Because implant data can be sent remotely, patients may end up seeing their doctors less even as the doctors receive more information to process. This may change how doctors assess a patient’s condition: Instead of taking into account a patient’s complexion, speech patterns, or other criteria that can only be evaluated face to face, doctors review a remote transmission sent via a bedside monitor. While I see my cardiologist only once a year, I send a transmission every three months. True, this enables closer monitoring of my heart rhythm, but it also runs the risk of decontextualizing my data.

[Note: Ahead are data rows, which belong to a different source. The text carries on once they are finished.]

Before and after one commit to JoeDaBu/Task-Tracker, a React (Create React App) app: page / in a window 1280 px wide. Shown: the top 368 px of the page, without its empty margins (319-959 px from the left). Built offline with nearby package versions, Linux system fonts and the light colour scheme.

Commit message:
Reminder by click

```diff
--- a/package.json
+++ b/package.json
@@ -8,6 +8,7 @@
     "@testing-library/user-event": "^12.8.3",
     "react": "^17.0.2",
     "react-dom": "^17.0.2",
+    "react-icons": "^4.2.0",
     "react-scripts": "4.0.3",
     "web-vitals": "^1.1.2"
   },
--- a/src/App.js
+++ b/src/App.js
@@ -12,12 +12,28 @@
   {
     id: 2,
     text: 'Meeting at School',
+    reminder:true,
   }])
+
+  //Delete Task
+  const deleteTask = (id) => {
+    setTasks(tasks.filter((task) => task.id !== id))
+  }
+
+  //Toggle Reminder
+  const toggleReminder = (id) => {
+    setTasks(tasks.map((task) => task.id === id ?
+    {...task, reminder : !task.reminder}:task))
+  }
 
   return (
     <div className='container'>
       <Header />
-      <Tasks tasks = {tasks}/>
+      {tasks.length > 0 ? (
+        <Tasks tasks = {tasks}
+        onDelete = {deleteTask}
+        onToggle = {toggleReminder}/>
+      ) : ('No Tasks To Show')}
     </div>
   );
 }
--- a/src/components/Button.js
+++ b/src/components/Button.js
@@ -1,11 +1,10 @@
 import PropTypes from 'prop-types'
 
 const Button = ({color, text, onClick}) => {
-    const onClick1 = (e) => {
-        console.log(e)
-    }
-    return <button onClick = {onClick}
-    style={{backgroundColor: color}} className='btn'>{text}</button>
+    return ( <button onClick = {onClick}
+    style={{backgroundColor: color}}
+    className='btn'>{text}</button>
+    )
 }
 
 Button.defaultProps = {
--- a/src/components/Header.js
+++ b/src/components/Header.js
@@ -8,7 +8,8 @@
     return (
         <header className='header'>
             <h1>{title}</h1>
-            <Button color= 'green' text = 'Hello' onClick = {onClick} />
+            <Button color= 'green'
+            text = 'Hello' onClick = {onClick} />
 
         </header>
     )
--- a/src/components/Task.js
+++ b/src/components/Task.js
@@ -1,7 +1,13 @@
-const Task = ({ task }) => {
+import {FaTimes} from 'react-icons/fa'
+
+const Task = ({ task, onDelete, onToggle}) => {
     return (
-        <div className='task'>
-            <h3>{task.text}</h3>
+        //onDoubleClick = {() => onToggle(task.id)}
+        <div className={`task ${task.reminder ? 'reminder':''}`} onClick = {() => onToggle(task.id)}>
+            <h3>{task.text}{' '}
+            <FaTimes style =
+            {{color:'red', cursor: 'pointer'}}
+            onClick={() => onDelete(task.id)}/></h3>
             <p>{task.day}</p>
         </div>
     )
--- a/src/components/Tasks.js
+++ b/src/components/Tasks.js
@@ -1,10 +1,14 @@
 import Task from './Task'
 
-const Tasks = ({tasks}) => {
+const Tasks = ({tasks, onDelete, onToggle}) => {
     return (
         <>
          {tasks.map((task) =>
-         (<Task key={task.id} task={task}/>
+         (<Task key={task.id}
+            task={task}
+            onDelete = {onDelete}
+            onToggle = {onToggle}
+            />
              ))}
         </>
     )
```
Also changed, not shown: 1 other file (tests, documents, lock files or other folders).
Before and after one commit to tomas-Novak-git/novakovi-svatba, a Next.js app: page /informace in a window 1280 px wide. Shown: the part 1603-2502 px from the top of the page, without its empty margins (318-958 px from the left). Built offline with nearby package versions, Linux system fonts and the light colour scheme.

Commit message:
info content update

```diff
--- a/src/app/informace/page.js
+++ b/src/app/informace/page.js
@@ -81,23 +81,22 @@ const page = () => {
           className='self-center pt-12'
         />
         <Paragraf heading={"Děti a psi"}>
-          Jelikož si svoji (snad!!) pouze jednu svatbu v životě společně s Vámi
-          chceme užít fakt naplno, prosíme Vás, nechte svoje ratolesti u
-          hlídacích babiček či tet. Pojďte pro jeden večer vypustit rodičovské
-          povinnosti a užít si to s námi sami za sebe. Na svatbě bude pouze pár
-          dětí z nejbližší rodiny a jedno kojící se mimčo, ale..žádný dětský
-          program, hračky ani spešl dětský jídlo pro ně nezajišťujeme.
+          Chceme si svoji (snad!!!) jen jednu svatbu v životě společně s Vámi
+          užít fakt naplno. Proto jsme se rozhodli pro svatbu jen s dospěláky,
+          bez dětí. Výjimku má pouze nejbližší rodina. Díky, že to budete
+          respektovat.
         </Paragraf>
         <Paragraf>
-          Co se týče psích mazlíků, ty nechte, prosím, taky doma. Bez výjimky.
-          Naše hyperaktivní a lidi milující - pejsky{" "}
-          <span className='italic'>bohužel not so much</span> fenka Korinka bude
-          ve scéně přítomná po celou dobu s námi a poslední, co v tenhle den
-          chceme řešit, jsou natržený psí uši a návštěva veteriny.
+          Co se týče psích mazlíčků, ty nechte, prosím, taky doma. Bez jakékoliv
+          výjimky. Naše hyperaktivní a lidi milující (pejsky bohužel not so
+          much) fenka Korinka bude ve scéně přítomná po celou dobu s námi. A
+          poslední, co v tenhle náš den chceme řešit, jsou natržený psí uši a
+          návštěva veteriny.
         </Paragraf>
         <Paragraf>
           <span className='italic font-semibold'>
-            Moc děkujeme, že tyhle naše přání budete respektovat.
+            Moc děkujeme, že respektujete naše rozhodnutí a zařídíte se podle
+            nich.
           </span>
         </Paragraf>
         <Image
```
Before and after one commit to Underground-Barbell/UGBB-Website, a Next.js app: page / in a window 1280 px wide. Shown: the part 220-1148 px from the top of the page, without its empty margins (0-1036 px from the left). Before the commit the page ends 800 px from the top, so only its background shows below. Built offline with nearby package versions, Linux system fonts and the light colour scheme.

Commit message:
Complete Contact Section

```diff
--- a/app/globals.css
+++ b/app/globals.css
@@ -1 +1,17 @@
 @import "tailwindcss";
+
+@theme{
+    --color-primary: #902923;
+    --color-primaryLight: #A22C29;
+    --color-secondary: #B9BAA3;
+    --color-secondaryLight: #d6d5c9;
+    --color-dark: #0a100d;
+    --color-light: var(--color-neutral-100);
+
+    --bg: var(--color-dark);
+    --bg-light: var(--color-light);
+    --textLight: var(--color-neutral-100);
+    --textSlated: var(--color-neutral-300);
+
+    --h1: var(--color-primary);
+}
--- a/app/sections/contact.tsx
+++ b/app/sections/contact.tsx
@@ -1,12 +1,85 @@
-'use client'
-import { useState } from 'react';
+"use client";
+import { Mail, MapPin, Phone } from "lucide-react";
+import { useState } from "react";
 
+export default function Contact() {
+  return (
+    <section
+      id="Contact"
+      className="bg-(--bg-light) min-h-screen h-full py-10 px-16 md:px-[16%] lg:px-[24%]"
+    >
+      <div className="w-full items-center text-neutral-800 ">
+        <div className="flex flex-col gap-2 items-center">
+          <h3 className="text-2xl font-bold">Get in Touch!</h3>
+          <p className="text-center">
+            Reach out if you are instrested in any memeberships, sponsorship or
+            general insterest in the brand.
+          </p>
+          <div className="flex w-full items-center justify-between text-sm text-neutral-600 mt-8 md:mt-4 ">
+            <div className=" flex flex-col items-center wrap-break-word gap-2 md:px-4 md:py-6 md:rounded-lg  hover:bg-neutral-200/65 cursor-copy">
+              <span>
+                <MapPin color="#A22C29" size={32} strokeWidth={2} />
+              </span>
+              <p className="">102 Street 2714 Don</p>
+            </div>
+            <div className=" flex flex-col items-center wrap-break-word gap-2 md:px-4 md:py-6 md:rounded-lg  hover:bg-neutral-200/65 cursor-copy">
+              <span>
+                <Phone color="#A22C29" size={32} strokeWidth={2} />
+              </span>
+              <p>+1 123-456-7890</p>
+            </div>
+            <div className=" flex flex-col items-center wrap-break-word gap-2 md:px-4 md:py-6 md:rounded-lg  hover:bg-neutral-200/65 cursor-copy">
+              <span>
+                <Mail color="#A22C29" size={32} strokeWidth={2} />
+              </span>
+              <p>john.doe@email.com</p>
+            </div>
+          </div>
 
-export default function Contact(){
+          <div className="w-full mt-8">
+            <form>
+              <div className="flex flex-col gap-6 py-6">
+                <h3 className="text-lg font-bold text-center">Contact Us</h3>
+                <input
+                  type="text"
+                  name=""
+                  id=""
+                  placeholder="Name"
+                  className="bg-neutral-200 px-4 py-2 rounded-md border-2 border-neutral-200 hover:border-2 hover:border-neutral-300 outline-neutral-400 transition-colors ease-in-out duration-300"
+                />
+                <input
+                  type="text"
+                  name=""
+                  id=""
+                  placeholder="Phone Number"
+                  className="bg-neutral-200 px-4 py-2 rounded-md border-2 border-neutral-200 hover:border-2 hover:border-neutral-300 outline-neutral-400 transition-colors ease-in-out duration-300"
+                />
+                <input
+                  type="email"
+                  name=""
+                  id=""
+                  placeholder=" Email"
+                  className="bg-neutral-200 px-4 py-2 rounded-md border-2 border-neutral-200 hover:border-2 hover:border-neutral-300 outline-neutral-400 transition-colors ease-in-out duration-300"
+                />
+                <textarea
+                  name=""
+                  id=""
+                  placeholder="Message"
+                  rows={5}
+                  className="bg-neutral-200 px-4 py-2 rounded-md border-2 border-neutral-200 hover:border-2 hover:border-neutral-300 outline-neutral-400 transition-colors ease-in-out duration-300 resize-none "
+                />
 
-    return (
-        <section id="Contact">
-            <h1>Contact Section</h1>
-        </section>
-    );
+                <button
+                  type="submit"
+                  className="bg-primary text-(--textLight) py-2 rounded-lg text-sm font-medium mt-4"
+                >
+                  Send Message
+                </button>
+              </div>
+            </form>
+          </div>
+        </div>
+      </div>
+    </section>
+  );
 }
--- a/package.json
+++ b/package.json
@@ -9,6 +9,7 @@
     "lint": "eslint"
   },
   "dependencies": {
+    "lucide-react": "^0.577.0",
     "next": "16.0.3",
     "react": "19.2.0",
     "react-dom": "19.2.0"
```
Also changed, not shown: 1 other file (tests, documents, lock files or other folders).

This is not “personalized health care” but algorithmic care, in which seeing a doctor in person becomes a rare privilege as patients communicate via monitors and mobile apps. Think of the last time you desperately tried to talk to a human representative when calling customer service, only to be endlessly redirected through prerecorded menus telling you to “press one for more information.” Now imagine that as a paradigm for doctor’s visits.
While I’m grateful for the device that saved my life, I still believe that companies and providers must do more to provide patients with a better understanding of their devices. Patients should receive detailed explanations about data security risks of their implanted devices before signing consent forms, and once implanted, the data produced by the device should be easily accessible to patients who would like to view it or share it with others. Facebook groups such as “Young Pacemaker Patients” or “My Heart, My Data” are already providing the kind of community support that patients might need by sharing current research and warning patients of recalls or privacy concerns. Patient activism — such as the group of cancer survivors who in 2018, with the ACLU’s help, filed a complaint with the Department of Health and Human Services over Myriad Genetics’ withholding of their data — sets an example for future struggles over data ownership and access.
Cardiac patients like me can also draw inspiration from the sleep apnea patients who asked a hacker to create a tool that let them modify their CPAP machines to access their data, as Vice reported. Similar collaborations have been attempted with pacemakers. In Wired, security researcher Marie Moe, who tried to hack into her own pacemaker, wrote, “I encourage more security research of medical implants simply because I do not believe that proprietary ‘security through obscurity’ will make the devices safer for patients.” Activists like Moe push companies like Medtronic to establish more transparent communication with their patients instead of citing “proprietary codes” and using black-box design to control information.
Regulation, patient advocacy, and hacking projects can help us cultivate new relationships between our bodies and ourselves, and our bodies and medical-device companies. As the story of Theranos taught us, “Move fast and break things” is not the best mindset when it comes to people’s lives. For the internet of medical things, “Move slow and proceed with caution” might be the more productive motto.